Information —

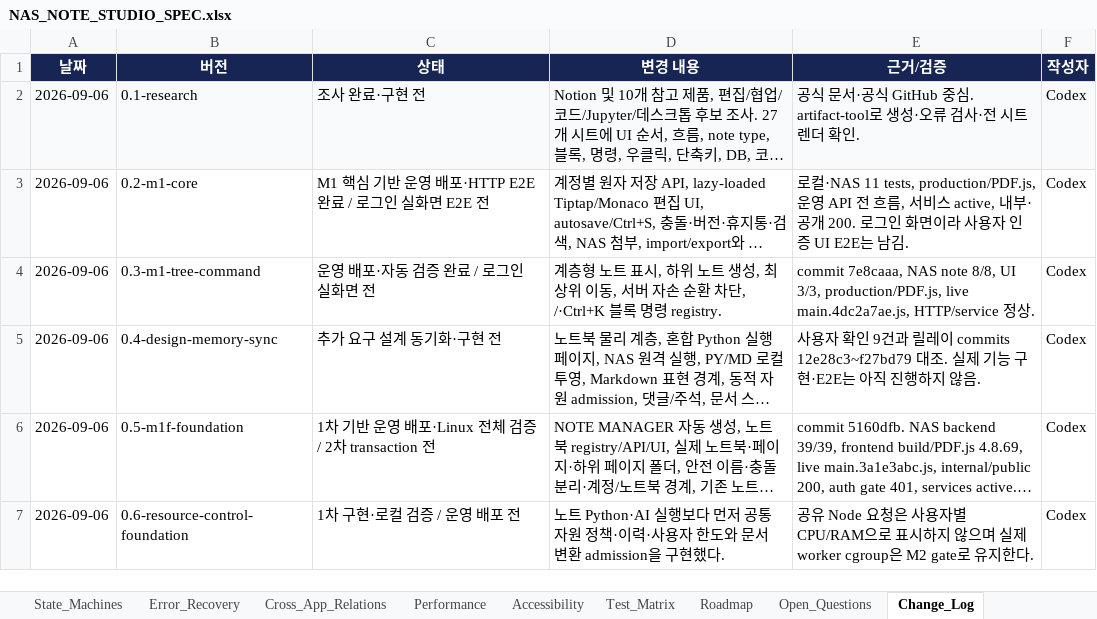
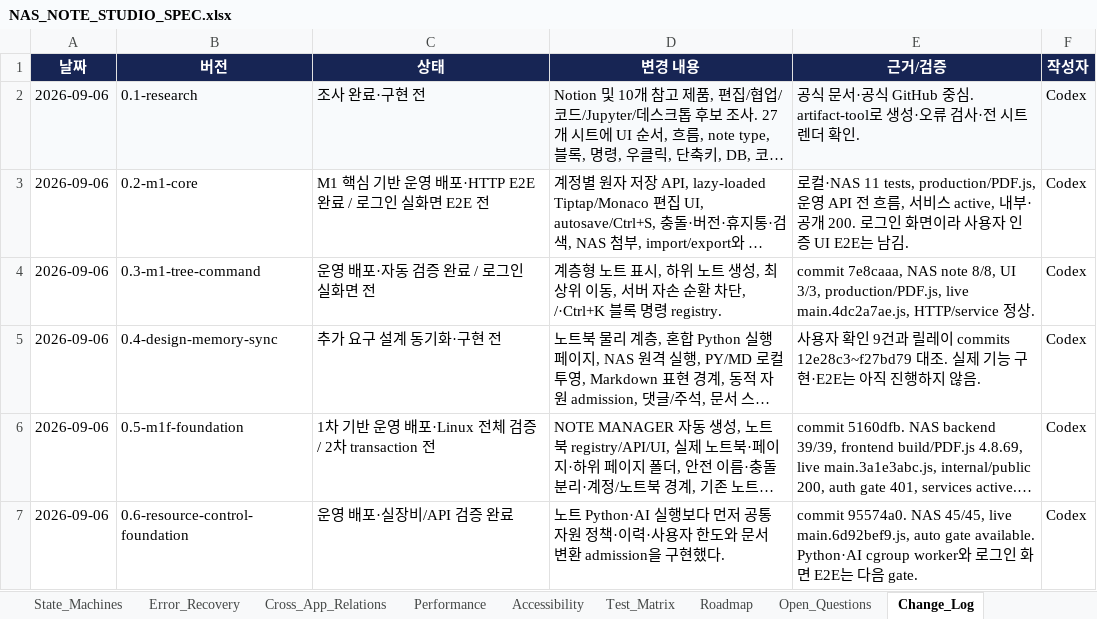
Before and after one commit to CLim020924/NAS_dev, an Excel workbook: docs/programs/NAS_NOTE_STUDIO_SPEC.xlsx, sheet Change_Log, drawn as a sheet; long unchanged cells end in …; values as stored, in another font and other column widths than the file's, no borders; table styles not drawn; the diff names each change by its address in the sheet, - before the commit and + after, or states it on an @@ line.

```diff
--- a/docs/programs/NAS_NOTE_STUDIO_SPEC.xlsx (sheet Change_Log)
+++ b/docs/programs/NAS_NOTE_STUDIO_SPEC.xlsx (sheet Change_Log)
-C7 (상태): 1차 구현·로컬 검증 / 운영 배포 전
+C7 (상태): 운영 배포·실장비/API 검증 완료
-E7 (근거/검증): 공유 Node 요청은 사용자별 CPU/RAM으로 표시하지 않으며 실제 worker cgroup은 M2 gate로 유지한다.
+E7 (근거/검증): commit 95574a0. NAS 45/45, live main.6d92bef9.js, auto gate available. Python·AI cgroup worker와 로그인 화면 E2E는 다음 gate.
```
Also changed, not shown: sheet Implementation_Status, docs/NAS_PROJECT_LOG.xlsx, 1 other file.
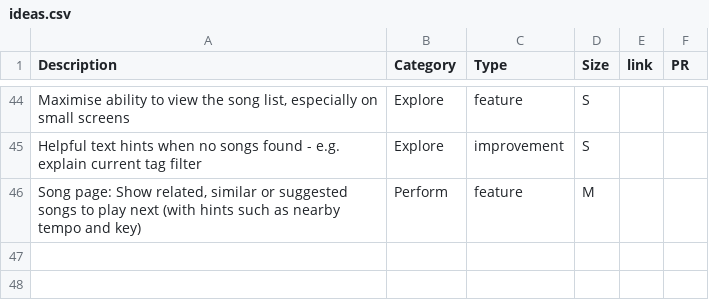
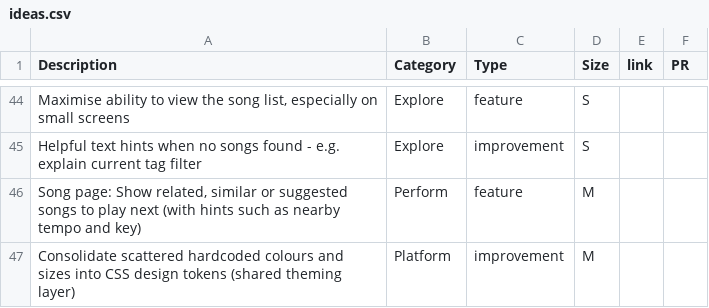
Before and after one commit to haszari/cratecaddy, a CSV file: ideas.csv, drawn as a sheet; only a part is shown, gaps mark what is left out.

Commit message:
[agent pi-deepseek-v4-pro browse-filters] Ownership: layered orange fill behind grey outline; park CSS tokens idea

```diff
--- a/ideas.csv
+++ b/ideas.csv
@@ -46 +46,2 @@ Helpful text hints when no songs found - e.g. explain current tag filter,Explore
 "Song page: Show related, similar or suggested songs to play next (with hints such as nearby tempo and key)",Perform,feature,M,,
+Consolidate scattered hardcoded colours and sizes into CSS design tokens (shared theming layer),Platform,improvement,M,,
```
Also changed, not shown: 2 other files.
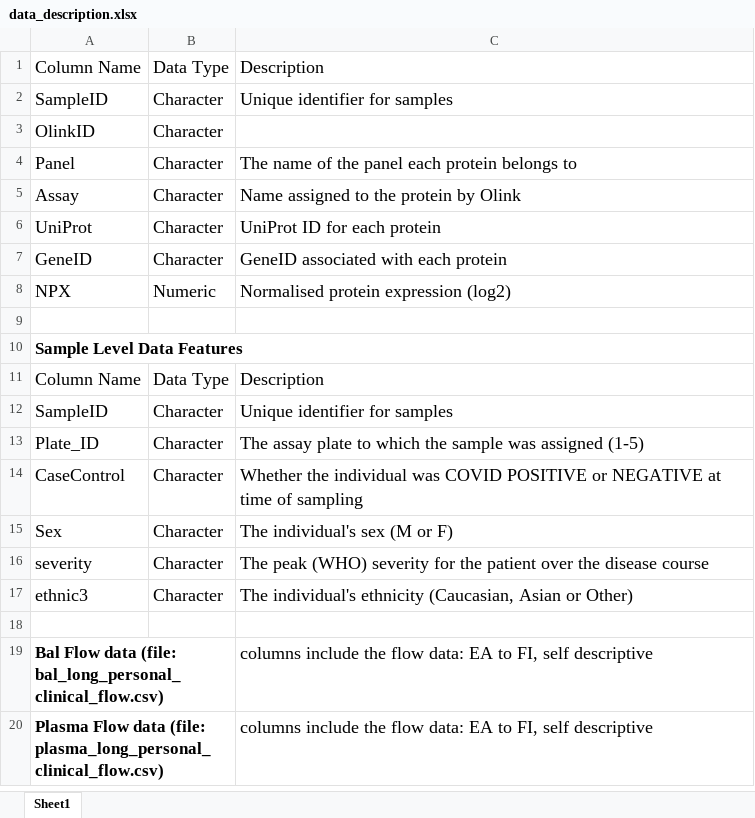
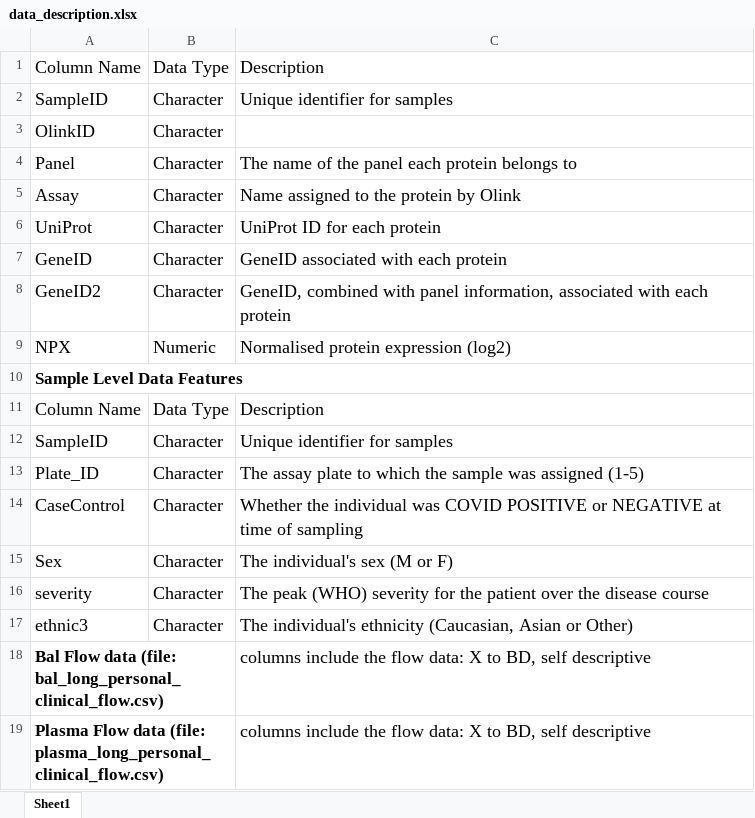
Before and after one commit to ArtemisPapadaki/BAL_proteomics, an Excel workbook: data_description.xlsx, sheet Sheet1, drawn as a sheet; values as stored, in another font and other column widths than the file's, no borders; removed rows and columns are numbered as before the commit, all else as after; the diff names each change by its address in the sheet, - before the commit and + after, or states it on an @@ line.

Commit message:
add data folder and update scripts

```diff
--- a/data_description.xlsx (sheet Sheet1)
+++ b/data_description.xlsx (sheet Sheet1)
+row 8: GeneID2 | Character | GeneID, combined with panel information, associated with each protein
-row 9: (empty)
-row 18: (empty)
-C18:C19: …flow data: EA to FI, self descriptive
+C18:C19: …flow data: X to BD, self descriptive
```
Also changed, not shown: 5 other files.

Task brief — Show all lines above that contain "Also".

Solved exercise —
Also changed, not shown: sheet Implementation_Status, docs/NAS_PROJECT_LOG.xlsx, 1 other file.
Also changed, not shown: 2 other files.
Also changed, not shown: 5 other files.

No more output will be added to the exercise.